As with any high intensity workout, there is some risk involved. One study found that 20 percent of the CrossFit participants surveyed injured themselves while doing CrossFit endorsed workouts.
“The injury rate of CrossFit is about 20 percent, meaning 20 percent of people who perform CrossFit branded workouts regularly will be injured at some point, which is high for a recreational activity,” says Cuyler Hudson, a physical therapist at Finish Line. “I personally see CrossFitters regularly in my physical therapy practice. Injuries will usually occur as an athlete fatigues, which causes their form to also fatigue, causing the load to be shifted from the areas it is supposed to be to areas that cannot handle the stress as well.”
How to reduce your risk of injury
- Check your form. When it comes to avoiding injury, Hudson says that proper form is key. “The biggest things you want to watch out for is rounding at the lumbar spine (low back), and an increased forward translation of the knees during exercises like squats and deadlifts. Rounding in the low back causes a huge load on the muscles and ligaments in the low back, which it’s not designed to handle. The same is true for the knees, if they are moving forward over the toes as you squat, the load on the knee becomes huge, and many knees just can’t handle it. Both of these most commonly occur as compensation for a lack of mobility and stability in the hips or ankles.”

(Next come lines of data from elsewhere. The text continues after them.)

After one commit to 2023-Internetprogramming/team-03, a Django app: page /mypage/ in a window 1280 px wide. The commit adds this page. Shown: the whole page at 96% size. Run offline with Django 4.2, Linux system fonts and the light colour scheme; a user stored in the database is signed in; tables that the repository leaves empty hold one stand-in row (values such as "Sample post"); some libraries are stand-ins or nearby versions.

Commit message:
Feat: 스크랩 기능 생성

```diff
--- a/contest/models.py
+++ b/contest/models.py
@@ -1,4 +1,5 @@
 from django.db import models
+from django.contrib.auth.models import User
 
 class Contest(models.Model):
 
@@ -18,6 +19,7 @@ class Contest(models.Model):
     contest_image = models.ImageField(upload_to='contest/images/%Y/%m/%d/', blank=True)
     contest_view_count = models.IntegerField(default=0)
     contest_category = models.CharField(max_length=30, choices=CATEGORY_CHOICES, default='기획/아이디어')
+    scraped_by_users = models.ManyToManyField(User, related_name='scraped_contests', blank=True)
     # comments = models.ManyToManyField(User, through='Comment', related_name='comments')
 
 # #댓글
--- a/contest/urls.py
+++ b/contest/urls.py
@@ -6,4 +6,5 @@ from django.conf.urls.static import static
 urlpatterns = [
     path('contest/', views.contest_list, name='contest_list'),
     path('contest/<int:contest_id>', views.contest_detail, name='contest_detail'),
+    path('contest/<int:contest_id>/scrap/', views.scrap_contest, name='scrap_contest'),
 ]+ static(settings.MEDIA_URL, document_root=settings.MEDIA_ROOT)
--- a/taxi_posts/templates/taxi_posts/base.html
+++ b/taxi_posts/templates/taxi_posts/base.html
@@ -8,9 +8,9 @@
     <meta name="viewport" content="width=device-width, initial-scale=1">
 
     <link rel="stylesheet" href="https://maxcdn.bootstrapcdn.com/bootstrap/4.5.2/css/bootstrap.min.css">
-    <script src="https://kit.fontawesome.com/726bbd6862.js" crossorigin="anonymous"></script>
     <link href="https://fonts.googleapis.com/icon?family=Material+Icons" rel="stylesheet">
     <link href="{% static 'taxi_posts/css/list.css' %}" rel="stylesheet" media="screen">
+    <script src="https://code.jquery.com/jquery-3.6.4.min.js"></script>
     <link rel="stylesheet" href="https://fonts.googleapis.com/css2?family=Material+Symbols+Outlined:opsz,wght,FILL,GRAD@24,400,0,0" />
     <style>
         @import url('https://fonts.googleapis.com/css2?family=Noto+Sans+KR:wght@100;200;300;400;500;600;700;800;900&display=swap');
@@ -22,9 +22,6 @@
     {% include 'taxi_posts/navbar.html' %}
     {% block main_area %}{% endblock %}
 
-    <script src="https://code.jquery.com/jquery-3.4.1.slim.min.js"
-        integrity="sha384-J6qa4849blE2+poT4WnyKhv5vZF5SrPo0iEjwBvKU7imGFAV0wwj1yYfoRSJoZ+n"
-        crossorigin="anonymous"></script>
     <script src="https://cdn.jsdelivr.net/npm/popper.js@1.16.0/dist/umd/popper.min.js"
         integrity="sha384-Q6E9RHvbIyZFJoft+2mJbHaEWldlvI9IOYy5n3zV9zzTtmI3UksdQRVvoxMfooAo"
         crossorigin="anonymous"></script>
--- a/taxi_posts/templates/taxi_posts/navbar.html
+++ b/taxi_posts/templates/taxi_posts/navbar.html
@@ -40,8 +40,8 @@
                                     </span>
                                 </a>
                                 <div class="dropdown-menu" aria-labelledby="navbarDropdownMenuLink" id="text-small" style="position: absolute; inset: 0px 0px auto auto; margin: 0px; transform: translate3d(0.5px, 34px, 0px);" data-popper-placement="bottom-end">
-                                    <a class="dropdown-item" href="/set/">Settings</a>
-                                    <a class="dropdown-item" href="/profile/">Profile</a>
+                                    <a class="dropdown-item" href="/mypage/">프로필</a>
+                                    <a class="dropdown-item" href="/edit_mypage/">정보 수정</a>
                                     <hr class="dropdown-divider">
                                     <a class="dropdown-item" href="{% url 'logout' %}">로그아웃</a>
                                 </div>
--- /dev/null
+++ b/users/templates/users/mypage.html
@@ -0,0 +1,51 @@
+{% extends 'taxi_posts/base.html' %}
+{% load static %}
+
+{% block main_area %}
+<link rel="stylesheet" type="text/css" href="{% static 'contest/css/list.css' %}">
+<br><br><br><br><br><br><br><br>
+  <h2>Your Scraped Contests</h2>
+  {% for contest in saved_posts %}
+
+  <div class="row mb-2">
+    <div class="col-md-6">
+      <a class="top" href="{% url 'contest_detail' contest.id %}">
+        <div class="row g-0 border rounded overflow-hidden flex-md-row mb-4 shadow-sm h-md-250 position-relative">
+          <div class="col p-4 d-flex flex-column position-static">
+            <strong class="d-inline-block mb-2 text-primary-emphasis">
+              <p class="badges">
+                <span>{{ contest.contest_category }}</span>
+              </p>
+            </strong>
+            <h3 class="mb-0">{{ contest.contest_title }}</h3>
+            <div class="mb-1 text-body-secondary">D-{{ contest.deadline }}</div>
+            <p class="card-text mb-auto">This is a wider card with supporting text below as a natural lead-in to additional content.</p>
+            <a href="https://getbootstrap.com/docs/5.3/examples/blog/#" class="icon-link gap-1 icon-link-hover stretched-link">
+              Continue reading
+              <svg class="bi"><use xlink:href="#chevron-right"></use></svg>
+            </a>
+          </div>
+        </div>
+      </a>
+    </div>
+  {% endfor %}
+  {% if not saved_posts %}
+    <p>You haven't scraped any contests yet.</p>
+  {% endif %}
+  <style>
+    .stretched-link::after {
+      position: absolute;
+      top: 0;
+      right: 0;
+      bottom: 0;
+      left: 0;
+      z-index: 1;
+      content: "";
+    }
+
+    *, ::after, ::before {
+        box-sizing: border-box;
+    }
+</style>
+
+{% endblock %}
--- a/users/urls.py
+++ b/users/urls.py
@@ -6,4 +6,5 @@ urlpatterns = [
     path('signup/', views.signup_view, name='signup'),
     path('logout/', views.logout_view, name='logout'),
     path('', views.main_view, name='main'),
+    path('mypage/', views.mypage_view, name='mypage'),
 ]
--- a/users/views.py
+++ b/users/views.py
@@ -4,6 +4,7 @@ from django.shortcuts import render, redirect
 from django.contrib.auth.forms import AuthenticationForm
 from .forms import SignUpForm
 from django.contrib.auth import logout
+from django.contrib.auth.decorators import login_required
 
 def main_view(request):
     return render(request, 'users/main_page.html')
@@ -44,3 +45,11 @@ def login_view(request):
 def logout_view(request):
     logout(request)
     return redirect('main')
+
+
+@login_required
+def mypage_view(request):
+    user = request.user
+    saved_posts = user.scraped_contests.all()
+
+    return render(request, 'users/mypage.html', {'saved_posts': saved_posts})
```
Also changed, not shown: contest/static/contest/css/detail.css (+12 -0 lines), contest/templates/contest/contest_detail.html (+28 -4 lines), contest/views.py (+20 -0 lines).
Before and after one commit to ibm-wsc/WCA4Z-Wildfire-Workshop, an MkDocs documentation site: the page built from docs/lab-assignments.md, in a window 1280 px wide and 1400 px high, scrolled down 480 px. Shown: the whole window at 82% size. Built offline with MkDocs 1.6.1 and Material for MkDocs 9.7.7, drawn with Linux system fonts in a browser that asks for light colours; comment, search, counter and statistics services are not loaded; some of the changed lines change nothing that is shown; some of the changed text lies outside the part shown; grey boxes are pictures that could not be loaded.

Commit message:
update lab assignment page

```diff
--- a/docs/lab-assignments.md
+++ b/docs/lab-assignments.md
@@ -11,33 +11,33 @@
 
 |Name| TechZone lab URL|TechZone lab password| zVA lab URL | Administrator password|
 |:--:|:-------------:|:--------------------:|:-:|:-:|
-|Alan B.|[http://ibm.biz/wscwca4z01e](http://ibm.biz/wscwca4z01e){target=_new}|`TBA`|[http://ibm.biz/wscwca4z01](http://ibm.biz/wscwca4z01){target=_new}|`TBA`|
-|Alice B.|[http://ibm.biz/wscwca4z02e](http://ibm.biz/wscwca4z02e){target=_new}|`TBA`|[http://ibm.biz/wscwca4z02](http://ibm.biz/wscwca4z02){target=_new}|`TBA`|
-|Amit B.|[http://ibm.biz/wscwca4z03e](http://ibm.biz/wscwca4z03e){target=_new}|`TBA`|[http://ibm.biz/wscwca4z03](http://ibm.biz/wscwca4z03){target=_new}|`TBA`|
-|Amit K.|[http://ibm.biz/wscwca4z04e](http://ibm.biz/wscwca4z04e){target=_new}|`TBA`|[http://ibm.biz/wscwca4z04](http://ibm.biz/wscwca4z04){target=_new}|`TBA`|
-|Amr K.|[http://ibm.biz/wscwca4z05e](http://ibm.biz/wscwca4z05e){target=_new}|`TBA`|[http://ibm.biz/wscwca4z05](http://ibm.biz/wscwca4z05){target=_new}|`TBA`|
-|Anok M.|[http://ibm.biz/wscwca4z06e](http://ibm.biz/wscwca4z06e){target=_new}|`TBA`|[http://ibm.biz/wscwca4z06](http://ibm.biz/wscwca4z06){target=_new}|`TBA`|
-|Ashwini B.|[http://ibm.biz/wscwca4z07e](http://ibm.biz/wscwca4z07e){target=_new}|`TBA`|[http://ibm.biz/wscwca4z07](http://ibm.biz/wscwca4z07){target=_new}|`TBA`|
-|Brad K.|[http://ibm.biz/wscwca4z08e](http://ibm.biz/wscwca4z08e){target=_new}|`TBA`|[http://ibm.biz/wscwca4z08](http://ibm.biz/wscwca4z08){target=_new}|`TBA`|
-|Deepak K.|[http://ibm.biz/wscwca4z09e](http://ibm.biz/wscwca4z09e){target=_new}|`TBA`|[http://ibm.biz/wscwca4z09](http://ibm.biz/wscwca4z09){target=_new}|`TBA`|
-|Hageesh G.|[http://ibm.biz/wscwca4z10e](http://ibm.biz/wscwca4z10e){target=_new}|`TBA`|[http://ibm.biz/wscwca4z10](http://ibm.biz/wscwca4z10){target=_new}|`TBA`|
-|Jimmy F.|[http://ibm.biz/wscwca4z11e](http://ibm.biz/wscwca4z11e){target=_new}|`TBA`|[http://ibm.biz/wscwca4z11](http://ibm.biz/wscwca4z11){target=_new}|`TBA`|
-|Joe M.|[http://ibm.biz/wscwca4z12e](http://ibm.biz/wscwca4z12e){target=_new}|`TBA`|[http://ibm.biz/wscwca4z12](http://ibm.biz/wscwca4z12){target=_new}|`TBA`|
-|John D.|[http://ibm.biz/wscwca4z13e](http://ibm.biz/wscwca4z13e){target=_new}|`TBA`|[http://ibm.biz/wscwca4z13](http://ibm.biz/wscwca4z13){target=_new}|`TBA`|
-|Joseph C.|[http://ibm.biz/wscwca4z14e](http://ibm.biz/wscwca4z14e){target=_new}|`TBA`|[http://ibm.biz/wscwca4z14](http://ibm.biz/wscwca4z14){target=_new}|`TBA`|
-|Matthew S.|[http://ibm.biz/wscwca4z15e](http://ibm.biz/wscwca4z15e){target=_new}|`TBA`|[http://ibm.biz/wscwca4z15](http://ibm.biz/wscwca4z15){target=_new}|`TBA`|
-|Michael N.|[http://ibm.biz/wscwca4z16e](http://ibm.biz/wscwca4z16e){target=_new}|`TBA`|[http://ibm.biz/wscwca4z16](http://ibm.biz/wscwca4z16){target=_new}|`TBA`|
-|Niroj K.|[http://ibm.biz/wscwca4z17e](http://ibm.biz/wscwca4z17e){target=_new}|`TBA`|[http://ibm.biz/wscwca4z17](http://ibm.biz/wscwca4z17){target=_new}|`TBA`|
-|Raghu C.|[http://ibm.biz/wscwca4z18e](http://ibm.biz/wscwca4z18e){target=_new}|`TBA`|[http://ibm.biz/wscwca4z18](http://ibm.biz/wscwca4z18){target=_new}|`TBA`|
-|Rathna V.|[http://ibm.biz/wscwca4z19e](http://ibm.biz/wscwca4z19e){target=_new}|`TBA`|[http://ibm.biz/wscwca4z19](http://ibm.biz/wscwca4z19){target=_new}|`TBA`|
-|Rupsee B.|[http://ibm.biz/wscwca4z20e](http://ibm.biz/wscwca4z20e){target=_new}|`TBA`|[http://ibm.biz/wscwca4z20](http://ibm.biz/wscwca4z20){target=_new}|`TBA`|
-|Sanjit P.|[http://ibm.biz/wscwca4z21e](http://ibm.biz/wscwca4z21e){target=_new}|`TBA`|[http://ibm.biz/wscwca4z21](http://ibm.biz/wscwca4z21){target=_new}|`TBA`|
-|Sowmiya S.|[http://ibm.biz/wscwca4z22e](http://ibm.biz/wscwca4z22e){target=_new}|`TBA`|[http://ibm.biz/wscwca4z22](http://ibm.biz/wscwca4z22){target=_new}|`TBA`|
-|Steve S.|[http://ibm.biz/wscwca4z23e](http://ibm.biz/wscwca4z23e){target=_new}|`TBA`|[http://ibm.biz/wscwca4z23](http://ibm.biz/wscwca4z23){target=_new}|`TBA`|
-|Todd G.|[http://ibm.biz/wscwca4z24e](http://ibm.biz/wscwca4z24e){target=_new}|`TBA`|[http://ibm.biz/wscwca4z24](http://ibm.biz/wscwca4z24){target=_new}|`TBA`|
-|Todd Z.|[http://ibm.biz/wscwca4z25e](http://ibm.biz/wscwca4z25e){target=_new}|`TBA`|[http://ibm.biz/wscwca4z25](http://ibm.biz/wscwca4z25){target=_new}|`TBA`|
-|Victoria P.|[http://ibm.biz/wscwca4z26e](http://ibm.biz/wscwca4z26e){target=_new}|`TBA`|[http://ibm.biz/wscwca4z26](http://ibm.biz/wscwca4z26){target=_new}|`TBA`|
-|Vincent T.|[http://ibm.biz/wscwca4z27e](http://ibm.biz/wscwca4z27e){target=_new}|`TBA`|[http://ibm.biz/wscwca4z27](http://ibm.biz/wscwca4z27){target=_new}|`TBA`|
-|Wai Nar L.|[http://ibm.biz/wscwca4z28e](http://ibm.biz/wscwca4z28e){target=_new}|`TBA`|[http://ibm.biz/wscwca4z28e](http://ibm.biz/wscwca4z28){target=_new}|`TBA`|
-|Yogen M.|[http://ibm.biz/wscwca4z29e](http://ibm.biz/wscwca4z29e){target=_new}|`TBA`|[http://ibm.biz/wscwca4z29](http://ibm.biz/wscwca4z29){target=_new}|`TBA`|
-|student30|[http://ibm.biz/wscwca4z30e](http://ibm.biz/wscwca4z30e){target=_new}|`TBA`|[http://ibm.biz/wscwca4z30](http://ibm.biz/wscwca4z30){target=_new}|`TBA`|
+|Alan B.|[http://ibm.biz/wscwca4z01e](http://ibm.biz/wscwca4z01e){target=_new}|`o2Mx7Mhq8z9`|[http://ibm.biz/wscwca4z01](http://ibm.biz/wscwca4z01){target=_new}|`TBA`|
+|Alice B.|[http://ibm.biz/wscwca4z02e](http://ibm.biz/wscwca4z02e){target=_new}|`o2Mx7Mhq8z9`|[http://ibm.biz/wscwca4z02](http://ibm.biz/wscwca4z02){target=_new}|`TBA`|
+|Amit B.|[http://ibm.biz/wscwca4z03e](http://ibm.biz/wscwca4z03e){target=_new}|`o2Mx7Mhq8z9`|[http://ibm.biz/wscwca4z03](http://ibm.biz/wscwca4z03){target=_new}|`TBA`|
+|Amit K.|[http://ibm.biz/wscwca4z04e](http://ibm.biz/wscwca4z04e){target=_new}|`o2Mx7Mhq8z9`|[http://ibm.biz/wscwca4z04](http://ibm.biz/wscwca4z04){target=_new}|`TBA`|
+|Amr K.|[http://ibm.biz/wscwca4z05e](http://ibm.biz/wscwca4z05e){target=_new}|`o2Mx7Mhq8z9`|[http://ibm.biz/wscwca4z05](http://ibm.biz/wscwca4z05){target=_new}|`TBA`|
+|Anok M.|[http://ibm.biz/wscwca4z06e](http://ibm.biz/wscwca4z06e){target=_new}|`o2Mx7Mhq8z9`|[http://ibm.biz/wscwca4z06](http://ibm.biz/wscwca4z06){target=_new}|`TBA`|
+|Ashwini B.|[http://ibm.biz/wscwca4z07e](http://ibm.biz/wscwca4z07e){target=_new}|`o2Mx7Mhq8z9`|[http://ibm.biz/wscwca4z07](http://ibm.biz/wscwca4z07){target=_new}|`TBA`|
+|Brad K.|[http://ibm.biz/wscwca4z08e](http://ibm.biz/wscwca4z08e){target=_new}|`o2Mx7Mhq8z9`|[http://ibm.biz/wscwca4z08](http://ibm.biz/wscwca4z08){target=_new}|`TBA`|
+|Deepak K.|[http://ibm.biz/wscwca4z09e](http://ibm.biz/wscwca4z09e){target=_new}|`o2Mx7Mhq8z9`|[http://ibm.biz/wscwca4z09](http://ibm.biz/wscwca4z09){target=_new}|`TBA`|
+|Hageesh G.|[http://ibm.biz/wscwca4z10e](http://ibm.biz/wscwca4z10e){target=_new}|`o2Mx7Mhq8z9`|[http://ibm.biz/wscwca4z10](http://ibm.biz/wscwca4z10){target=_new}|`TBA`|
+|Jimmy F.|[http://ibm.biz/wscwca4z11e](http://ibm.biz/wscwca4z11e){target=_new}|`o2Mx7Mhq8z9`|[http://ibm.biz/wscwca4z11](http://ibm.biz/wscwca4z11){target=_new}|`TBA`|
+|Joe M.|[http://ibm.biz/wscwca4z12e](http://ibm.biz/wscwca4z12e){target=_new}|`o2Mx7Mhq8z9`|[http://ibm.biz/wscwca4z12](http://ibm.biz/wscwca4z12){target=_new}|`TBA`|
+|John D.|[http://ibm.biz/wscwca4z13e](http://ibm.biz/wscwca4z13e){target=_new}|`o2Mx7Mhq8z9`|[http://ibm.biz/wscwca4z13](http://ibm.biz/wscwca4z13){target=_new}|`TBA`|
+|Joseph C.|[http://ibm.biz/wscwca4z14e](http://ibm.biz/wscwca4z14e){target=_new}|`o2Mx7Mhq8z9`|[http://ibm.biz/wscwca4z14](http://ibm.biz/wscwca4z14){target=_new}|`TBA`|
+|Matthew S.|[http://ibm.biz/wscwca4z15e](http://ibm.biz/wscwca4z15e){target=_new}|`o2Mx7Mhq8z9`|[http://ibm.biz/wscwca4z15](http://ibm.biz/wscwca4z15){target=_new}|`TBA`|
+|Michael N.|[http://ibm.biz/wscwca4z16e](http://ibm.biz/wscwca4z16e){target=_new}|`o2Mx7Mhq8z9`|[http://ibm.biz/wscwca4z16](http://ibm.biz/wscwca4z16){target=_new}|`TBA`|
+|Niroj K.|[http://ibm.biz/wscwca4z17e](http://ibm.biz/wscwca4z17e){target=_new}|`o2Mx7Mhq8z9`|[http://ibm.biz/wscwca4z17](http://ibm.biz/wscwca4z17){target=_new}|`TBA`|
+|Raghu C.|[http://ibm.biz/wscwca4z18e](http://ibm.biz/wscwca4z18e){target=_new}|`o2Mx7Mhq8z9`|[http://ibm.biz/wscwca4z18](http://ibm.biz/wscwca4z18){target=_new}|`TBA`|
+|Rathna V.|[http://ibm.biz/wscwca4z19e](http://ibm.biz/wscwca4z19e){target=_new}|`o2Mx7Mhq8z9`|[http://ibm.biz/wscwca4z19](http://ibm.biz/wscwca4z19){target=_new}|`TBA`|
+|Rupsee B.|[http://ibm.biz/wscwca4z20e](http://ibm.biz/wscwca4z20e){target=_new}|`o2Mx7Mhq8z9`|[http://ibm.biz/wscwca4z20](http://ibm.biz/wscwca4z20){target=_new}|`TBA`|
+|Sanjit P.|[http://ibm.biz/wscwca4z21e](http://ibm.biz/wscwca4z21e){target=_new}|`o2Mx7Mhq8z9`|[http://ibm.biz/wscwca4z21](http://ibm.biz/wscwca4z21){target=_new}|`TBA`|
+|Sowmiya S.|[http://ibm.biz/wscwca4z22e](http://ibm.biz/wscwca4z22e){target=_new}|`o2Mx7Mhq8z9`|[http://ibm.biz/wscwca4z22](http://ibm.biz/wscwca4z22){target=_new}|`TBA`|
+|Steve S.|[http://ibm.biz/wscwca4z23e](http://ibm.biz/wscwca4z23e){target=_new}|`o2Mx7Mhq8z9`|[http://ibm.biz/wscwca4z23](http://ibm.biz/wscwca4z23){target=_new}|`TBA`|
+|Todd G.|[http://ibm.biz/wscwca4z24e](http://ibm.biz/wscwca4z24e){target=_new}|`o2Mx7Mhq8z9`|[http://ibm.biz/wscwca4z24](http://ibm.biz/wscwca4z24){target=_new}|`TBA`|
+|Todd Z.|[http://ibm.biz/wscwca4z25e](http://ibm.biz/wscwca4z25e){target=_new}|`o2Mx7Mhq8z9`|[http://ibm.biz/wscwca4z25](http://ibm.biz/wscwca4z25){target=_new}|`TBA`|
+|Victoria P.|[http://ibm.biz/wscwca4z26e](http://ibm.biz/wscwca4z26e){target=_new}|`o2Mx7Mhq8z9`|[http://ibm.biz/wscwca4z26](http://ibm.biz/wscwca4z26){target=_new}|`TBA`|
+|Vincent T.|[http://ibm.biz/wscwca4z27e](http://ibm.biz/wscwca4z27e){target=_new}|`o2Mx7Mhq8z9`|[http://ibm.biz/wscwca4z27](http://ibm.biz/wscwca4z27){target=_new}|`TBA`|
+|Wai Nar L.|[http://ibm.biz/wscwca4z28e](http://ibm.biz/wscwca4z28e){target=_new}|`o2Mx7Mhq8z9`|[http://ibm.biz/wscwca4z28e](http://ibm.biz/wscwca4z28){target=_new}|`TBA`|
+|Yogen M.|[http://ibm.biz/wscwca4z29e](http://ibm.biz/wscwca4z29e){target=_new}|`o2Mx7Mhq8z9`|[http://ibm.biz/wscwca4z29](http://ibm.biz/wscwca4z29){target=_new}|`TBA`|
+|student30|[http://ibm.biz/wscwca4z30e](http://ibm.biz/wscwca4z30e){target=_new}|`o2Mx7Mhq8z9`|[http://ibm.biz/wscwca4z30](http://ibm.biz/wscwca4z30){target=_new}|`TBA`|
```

- Choose the right gym/coach. “I don’t want to sound like I’m trashing the CrossFit exercises. They are all great exercises when performed properly. The problem more lies in inexperienced coaches who increase the volume of exercise too quickly, and push athletes through form fatigue to complete the maximum amount of repetitions for an exercise. It’s crucial that CrossFitters (new CrossFitters in particular) learn correct form, and only complete exercises to form fatigue, not until they can no longer complete a rep. My advice would be to find an experienced and well-regarded gym to join and commit to learning correct form before you start to increase the load.”
What to know before you go
Learn the lingo
You may hear several acronyms and words thrown around during a class, either verbally or written on a board with the workout for the day. Here are some of the most common:
WOD: Workout of the Day
EMOM: Every Minute on the Minute
AMRAP: As Many Reps as Possible
Box: A CrossFit gym with the bare necessities to perform all the WODs.
Ladder: A series of exercises where you increase the number of reps by 1 each time they are performed. (i.e. 5 squats, then 6 squats, then 7 squats …)
Zone Diet: The diet that CrossFit endorses. This diet is based on macronutrients.
PR: Personal Record. This refers to when you reach your personal best in a given exercise. For example, completing a certain number of push-ups in a minute.
Hero WOD: These workouts are named after first responders who have died in the line of duty. These workouts are especially difficult to remind CrossFitters of the sacrifices that these men and women made for their country.
Start with a beginner’s class and make modifications
Magee suggests that you communicate with your coach any limitations or restrictions you have, especially if you’re just getting back into a workout routine or are a beginner. “Once a person has been through their initial assessment, a qualified coach will help them determine the any modifications, such as particular movements or the volume of training for a particular workout,” she says.
If you are a beginner, you’re in luck. CrossFit accounts for this sector of the population. “Some sort of beginner or foundations class is highly recommended for newcomers. In these classes, they’ll learn the basics and improve fitness at their own pace. Once they learn the basic foundational skills and build their confidence, they can move into regular classes,” explains Magee. “A less experienced or very de-conditioned individual would be advised to start with fewer classes per week (usually 2-3), until their bodies have adapted to the new movements and the volume of trainin